WHAT YOU NEED TO DO
Retype exactly the lines from the one that contains "fig.tight_layout()" through the final line of the material below, and add nothing else.

DATA PROVIDED
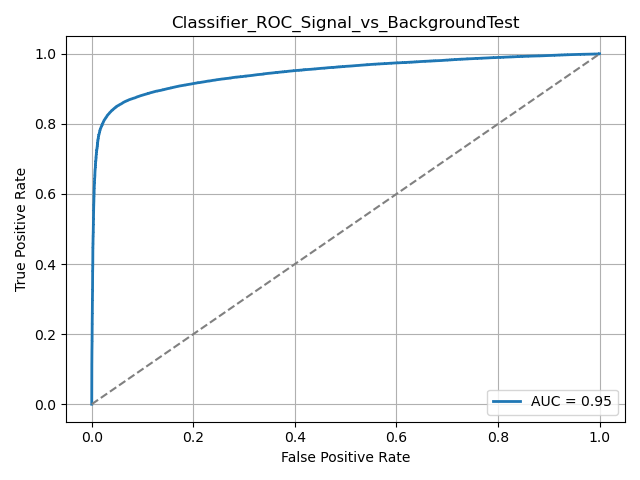
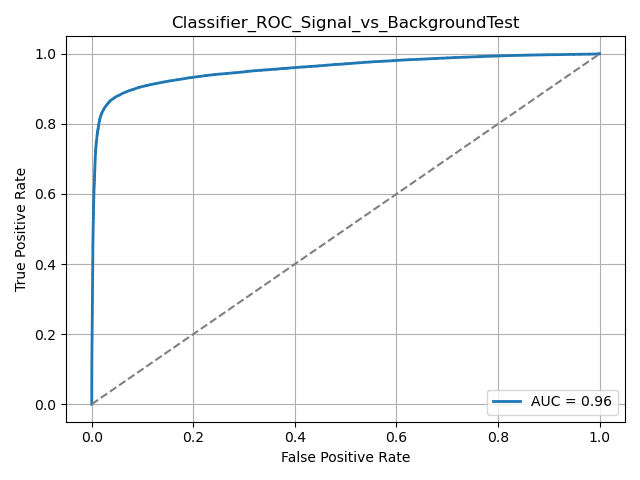
NEW GRAPHS FOR RELU

Changed region(s): [[0.125, 0.0938, 0.9062, 0.3438], [0.9375, 0.8125, 0.9688, 0.8438]]

diff --git a/next3.py b/next3.py
@@ -737,7 +737,8 @@ for idx, name in enumerate(flattened_names):
 
     # 2) pick bin edges (50 bins here; change if you want)
     edges = np.linspace(all_vals.min(), all_vals.max(), 51)
-
+     
+    """ CS230 COMMENTED OUT
     # 3) print stats
     print(f"\n==== {name} ====")
     print_bin_stats(train_vals[0], edges, "train_sig")
@@ -745,6 +746,7 @@ for idx, name in enumerate(flattened_names):
     print_bin_stats(test_vals[0],  edges, "test_sig")
     print_bin_stats(test_vals[1],  edges, "test_bkg")
 
+    CS230 COMMENTED OUT"""
 pz_col = 12
 
 signal_mask_train = (Y_train == 1)
@@ -802,6 +804,7 @@ for idx, name in enumerate(flattened_names):
   train_vals = X_train[Y_train == 1, idx], X_train[Y_train == 0, idx] #mask and then idx means column for feature element (matrix composition: rows - event # (?), columns - feature/types like ele.pos, ele.pz)
   test_vals = X_test[Y_test == 1, idx], X_test[Y_test == 0, idx]
   #figure with two subplots
+  """CS230 COMMENTED OUT 
   fig, (ax_tr, ax_te) = plt.subplots(1, 2, figsize=(10,4), sharey=True)
 
   #train-set histograms
@@ -818,7 +821,7 @@ for idx, name in enumerate(flattened_names):
   ax_te.set_title(f'Test: {name}')
   ax_te.set_xlabel(name)
   ax_te.legend()
-""" CS230 COMMENTED OUT 
+CS230 COMMENTED OUT 
   fig.suptitle(f'Distribution of {name}', fontsize=15)
   fig.tight_layout()
   safe_name = name.replace('.', '_').replace('[', '_').replace(']', '')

COMPLETED EXERCISE
   fig.tight_layout()
   safe_name = name.replace('.', '_').replace('[', '_').replace(']', '')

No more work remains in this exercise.